Barry O’Farrell, the Liberal premier of NSW, who swept into power in 2011 mostly on the promise of cleaning out Labor graft, fell on his sword after a somewhat innocuous session in front of ICAC, the Independent Commission Against Corruption.
Earlier in the week, Barry was asked whether he’d received an almost $3,000 bottle of 1959 Grange Hermitage from Nick Di Girolamo, and he insisted he had not. Despite phone records showing a call from him to Nick on the same day, he insisted he had not. Despite a courier delivery slip showing it had been delivered to his house, he insisted he had not.
Then the following day a note to Nick Di Girolamo surfaced, in Barry’s handwriting, thanking him for the wine.
Barry still had no recollection of receiving the wine, but stepped down as premier.
This wasn’t something forced by ICAC, but it was inevitable given the breast beating conducted by the Liberals prior to the election (and seemingly on most days since) about how cleanly NSW would be run.
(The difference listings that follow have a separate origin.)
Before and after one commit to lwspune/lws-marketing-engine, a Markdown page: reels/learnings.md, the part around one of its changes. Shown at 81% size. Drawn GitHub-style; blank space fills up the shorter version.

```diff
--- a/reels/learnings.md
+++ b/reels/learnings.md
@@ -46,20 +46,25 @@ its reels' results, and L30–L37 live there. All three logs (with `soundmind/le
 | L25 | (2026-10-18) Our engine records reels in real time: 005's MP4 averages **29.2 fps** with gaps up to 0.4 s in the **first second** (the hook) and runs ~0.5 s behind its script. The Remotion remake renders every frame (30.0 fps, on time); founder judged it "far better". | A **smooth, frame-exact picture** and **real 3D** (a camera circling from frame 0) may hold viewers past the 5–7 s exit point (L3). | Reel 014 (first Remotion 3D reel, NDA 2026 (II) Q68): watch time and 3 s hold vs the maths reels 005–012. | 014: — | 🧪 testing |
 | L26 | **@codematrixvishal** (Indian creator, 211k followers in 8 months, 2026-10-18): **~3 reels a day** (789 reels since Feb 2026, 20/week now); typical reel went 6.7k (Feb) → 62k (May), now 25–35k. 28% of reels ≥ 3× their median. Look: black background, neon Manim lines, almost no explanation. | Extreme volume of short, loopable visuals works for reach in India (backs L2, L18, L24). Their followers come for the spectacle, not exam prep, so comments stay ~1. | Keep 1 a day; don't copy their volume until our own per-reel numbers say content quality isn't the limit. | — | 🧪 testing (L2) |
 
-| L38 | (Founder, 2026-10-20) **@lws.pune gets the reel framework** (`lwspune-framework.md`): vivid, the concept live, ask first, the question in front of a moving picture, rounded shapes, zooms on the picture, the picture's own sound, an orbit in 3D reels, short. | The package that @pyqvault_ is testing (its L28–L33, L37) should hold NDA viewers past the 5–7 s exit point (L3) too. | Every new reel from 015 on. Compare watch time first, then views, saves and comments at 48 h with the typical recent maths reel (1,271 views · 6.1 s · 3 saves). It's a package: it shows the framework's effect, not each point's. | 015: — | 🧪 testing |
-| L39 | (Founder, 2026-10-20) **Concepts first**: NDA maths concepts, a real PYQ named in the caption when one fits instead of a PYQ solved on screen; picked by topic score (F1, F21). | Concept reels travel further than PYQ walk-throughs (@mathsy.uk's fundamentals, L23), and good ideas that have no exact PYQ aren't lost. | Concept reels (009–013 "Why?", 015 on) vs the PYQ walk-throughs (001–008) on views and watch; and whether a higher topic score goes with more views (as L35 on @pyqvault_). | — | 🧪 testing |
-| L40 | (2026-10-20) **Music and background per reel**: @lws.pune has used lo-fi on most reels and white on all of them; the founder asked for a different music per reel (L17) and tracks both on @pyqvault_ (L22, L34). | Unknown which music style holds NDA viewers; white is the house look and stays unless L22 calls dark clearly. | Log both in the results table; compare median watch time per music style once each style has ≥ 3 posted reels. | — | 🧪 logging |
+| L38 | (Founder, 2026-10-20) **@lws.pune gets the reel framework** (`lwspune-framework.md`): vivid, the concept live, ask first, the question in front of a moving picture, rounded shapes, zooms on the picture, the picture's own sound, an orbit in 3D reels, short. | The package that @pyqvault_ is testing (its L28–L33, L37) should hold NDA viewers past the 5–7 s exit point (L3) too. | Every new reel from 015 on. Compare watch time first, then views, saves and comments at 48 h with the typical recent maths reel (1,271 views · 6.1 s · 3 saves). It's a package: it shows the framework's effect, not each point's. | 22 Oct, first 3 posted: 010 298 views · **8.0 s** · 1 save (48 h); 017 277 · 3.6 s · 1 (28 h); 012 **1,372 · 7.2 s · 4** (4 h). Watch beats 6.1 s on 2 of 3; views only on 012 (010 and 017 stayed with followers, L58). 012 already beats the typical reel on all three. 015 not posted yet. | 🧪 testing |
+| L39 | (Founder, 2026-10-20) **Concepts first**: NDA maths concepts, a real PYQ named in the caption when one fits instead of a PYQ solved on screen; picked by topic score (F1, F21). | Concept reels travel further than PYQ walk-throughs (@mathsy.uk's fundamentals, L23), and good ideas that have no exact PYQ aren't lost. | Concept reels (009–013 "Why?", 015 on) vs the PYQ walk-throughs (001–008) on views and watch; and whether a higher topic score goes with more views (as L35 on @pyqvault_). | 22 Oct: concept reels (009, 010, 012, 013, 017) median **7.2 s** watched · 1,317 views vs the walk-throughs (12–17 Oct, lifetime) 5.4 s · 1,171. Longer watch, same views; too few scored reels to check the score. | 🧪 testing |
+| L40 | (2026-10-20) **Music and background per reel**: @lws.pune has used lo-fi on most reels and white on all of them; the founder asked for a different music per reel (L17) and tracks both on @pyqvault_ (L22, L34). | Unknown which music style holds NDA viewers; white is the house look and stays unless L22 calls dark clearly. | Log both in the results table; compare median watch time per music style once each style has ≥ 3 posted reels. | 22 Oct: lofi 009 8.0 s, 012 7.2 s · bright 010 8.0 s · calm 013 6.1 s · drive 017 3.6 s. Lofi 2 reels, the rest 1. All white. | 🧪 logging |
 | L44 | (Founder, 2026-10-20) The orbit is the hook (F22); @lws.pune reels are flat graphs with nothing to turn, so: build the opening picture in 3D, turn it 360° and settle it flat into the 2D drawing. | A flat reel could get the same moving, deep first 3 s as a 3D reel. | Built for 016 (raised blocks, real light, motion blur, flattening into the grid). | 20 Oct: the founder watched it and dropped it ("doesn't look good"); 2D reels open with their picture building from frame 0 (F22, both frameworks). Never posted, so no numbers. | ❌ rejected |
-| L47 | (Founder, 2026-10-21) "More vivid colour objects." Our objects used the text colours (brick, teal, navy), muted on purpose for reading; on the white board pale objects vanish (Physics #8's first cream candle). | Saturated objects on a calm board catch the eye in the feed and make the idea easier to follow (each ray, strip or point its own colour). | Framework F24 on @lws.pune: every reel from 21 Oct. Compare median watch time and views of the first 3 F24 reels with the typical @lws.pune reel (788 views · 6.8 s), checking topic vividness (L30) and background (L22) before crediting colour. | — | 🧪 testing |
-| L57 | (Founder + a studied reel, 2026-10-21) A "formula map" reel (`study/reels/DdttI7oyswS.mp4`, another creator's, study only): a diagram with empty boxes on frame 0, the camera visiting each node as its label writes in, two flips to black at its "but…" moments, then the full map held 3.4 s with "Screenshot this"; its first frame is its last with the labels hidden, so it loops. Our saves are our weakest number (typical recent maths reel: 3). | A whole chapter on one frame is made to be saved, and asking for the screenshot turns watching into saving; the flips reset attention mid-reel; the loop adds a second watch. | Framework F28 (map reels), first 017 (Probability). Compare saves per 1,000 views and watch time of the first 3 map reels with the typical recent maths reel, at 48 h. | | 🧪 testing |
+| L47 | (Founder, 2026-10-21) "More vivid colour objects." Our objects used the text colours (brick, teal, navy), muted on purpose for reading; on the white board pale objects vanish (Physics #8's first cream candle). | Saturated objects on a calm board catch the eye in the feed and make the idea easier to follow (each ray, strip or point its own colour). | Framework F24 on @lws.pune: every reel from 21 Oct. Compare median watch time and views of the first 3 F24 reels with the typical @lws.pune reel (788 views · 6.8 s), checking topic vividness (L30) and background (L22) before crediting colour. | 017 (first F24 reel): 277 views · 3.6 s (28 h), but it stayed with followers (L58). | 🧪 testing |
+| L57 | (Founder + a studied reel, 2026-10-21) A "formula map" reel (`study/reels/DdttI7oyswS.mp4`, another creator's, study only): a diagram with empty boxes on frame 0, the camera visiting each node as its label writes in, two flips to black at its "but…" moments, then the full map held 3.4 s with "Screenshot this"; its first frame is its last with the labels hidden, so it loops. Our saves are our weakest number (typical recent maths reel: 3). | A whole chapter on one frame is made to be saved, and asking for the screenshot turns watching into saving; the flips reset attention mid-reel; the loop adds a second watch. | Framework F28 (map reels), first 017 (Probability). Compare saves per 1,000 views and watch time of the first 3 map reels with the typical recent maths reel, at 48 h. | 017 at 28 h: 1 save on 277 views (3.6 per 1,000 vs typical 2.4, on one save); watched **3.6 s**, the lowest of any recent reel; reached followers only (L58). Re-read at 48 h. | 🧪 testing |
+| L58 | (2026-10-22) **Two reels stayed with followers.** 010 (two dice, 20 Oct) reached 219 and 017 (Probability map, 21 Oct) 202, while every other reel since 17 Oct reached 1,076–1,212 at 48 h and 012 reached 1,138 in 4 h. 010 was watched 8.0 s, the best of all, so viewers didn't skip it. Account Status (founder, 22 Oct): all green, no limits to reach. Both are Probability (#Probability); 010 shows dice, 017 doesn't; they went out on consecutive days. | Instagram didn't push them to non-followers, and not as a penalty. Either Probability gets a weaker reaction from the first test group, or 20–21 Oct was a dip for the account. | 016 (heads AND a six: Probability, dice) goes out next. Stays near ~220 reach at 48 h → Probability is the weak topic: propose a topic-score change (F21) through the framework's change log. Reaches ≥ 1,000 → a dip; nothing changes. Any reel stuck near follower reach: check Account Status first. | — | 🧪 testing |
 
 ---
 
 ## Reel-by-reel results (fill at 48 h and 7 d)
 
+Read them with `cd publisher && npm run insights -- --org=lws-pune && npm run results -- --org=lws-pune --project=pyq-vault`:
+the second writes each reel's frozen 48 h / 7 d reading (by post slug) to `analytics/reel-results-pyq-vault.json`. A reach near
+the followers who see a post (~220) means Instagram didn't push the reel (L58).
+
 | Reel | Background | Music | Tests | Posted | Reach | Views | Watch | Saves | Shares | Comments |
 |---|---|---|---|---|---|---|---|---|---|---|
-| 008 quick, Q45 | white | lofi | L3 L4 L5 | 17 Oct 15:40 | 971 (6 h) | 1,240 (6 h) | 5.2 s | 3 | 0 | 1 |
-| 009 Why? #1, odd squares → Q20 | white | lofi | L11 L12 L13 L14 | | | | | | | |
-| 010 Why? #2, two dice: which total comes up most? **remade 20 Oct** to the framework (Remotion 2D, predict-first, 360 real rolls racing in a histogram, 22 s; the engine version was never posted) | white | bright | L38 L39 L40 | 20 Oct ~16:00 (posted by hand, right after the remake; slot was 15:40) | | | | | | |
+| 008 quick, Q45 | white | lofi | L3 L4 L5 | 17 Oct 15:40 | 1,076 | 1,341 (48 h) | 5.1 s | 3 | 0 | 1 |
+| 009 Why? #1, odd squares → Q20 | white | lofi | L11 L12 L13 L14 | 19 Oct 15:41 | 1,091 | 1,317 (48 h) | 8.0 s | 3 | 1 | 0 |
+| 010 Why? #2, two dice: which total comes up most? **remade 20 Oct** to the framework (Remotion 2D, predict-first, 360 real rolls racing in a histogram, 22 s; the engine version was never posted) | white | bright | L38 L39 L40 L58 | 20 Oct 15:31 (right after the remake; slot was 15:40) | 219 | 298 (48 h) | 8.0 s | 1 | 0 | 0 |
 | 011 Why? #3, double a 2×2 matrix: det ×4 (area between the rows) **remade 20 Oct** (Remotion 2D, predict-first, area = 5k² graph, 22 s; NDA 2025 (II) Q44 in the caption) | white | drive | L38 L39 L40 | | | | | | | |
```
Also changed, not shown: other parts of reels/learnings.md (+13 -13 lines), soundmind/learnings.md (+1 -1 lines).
Since then there’s been a lot of commentators running around insisting that this is a step too far. Jeff Kennett, former Liberal premier of Victoria, apparently described it as entrapment:
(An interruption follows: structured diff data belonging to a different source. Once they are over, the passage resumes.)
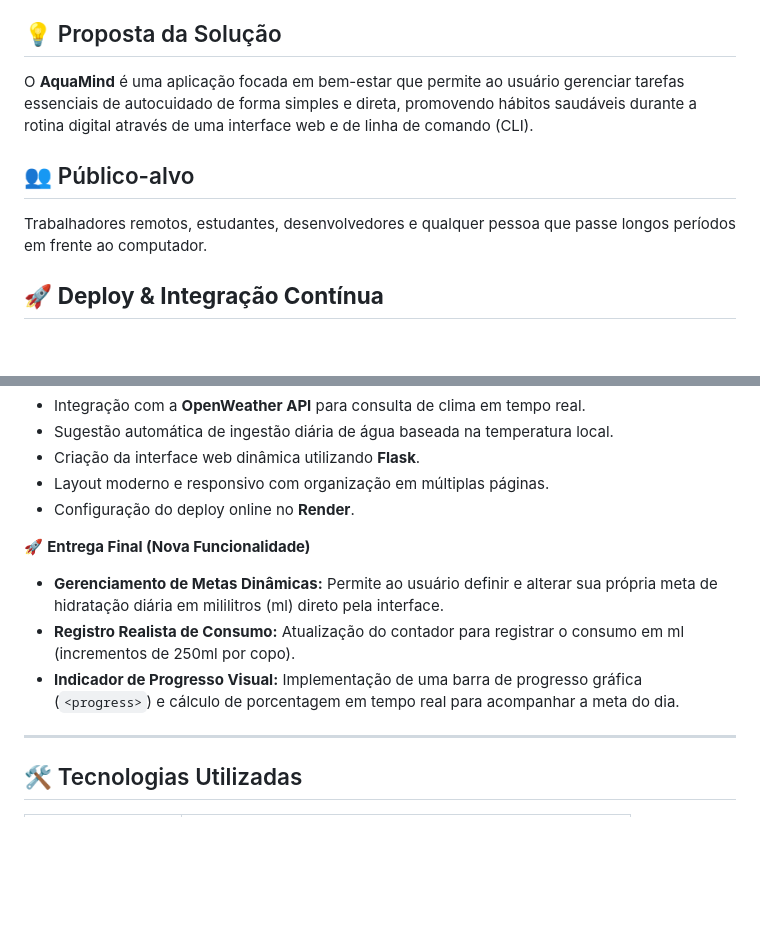
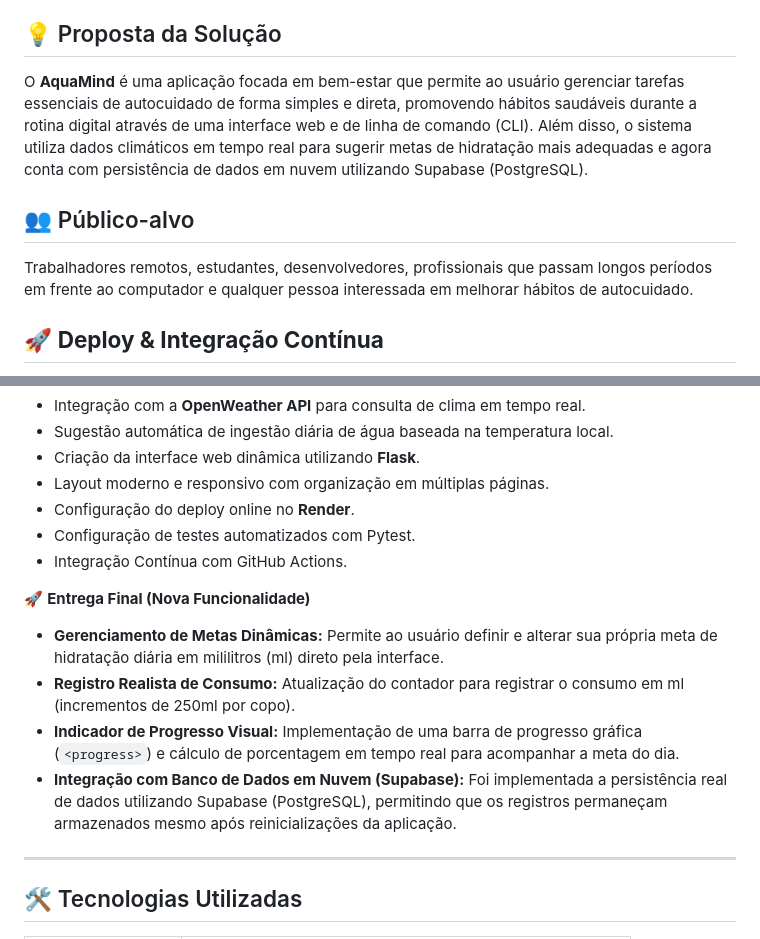
Before and after one commit to Thamirescastro/aquamind, a Markdown page: README.md, 2 parts joined by grey strips. GitHub-like rendering; blank space fills up the shorter version.

```diff
--- a/README.md
+++ b/README.md
@@ -5,10 +5,10 @@
 No cenário de trabalho remoto e estudos intensos, é comum que as pessoas negligenciem necessidades básicas. A desidratação e a falta de pausas para alongamento impactam diretamente a produtividade, o foco e a saúde física a longo prazo.
 
 ## 💡 Proposta da Solução
-O **AquaMind** é uma aplicação focada em bem-estar que permite ao usuário gerenciar tarefas essenciais de autocuidado de forma simples e direta, promovendo hábitos saudáveis durante a rotina digital através de uma interface web e de linha de comando (CLI).
+O **AquaMind** é uma aplicação focada em bem-estar que permite ao usuário gerenciar tarefas essenciais de autocuidado de forma simples e direta, promovendo hábitos saudáveis durante a rotina digital através de uma interface web e de linha de comando (CLI). Além disso, o sistema utiliza dados climáticos em tempo real para sugerir metas de hidratação mais adequadas e agora conta com persistência de dados em nuvem utilizando Supabase (PostgreSQL).
 
 ## 👥 Público-alvo
-Trabalhadores remotos, estudantes, desenvolvedores e qualquer pessoa que passe longos períodos em frente ao computador.
+Trabalhadores remotos, estudantes, desenvolvedores, profissionais que passam longos períodos em frente ao computador e qualquer pessoa interessada em melhorar hábitos de autocuidado.
 
 ## 🚀 **Deploy & Integração Contínua**
 
@@ -32,11 +32,14 @@ O projeto possui esteira de CI/CD configurada via **GitHub Actions** para testes
 - Criação da interface web dinâmica utilizando **Flask**.
 - Layout moderno e responsivo com organização em múltiplas páginas.
 - Configuração do deploy online no **Render**.
+- Configuração de testes automatizados com Pytest.
+- Integração Contínua com GitHub Actions.
 
 🚀 **Entrega Final (Nova Funcionalidade)**
 - **Gerenciamento de Metas Dinâmicas:** Permite ao usuário definir e alterar sua própria meta de hidratação diária em mililitros (ml) direto pela interface.
 - **Registro Realista de Consumo:** Atualização do contador para registrar o consumo em ml (incrementos de 250ml por copo).
 - **Indicador de Progresso Visual:** Implementação de uma barra de progresso gráfica (`<progress>`) e cálculo de porcentagem em tempo real para acompanhar a meta do dia.
+- **Integração com Banco de Dados em Nuvem (Supabase):** Foi implementada a persistência real de dados utilizando Supabase (PostgreSQL), permitindo que os registros permaneçam armazenados mesmo após reinicializações da aplicação.
 
 ---
 
```
Also changed, not shown: other parts of README.md (+74 -3 lines).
Mr Kennett said it was impossible for anyone to remember events from three years prior in detail in every instance.
Patrick Hatch, The Age, April 17 2014, O’Farrell fall was entrapment, says Kennett
Kennett is right, but also using a sophist argument in what he says. I agree – it is impossible for someone to remember events from three years ago in perfect detail, but that’s the effect here, not the cause. The cause is far simpler: Barry O’Farrell was elected Premier of NSW and received a gift of a $3,000 bottle of wine. He did not declare it as he was obligated to do so. It is inconceivable to state that someone who wrote a note thanking a person for a bottle of wine did so without receiving a bottle of wine, and O’Farrell’s resignation as much confirms that regardless of whether or not he currently remembers, it must have happened.
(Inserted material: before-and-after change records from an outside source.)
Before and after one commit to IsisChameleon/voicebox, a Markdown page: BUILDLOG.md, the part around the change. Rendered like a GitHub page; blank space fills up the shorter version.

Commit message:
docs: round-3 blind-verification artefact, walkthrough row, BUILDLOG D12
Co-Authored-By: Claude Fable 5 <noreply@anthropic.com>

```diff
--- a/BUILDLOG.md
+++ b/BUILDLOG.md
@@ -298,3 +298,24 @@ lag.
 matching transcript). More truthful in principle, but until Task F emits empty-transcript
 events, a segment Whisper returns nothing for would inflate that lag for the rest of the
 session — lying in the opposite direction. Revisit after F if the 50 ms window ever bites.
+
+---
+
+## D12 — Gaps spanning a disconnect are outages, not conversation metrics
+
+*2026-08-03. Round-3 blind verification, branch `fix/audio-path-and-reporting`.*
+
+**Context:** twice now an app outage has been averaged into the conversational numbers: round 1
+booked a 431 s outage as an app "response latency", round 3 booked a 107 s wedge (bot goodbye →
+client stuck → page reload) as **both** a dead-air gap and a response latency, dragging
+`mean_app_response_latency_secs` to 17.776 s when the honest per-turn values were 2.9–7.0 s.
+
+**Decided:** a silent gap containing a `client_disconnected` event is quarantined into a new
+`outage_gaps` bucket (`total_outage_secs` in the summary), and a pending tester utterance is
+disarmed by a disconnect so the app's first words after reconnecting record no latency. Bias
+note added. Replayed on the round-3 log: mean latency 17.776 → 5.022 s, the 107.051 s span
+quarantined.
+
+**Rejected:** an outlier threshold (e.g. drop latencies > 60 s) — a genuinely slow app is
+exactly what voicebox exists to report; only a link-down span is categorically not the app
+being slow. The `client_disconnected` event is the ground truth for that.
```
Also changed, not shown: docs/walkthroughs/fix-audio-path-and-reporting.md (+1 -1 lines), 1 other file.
He had just got into power on the promise of being honest in every way, he received a $3,000 bottle of wine, a gift well over the $500 amount that triggers a requirement for elected officials to declare on the pecuniary register, and he did not declare it.
There was a time Barry O’Farrell recalled getting the bottle of wine. Regardless of whether he remembers it now, even with the records of a phone call and the note in his own hand writing, there was a time he recalled getting it. And he didn’t register it.
Barry O’Farrell was no spring chicken to politics. This was not a new member of parliament and an excusable slip. Nor does there seem much merit in the claims of some Liberal supporters of “maybe he just didn’t know how much Grange is worth”.
Regardless of what flagellation of the ICAC process is conducted now over people being entitled to forget, we mustn’t forget that at some point Premier Barry O’Farrell did remember the bottle of wine.
What he did next, or rather, what he failed to do next, caused him to fall on his sword, not ICAC.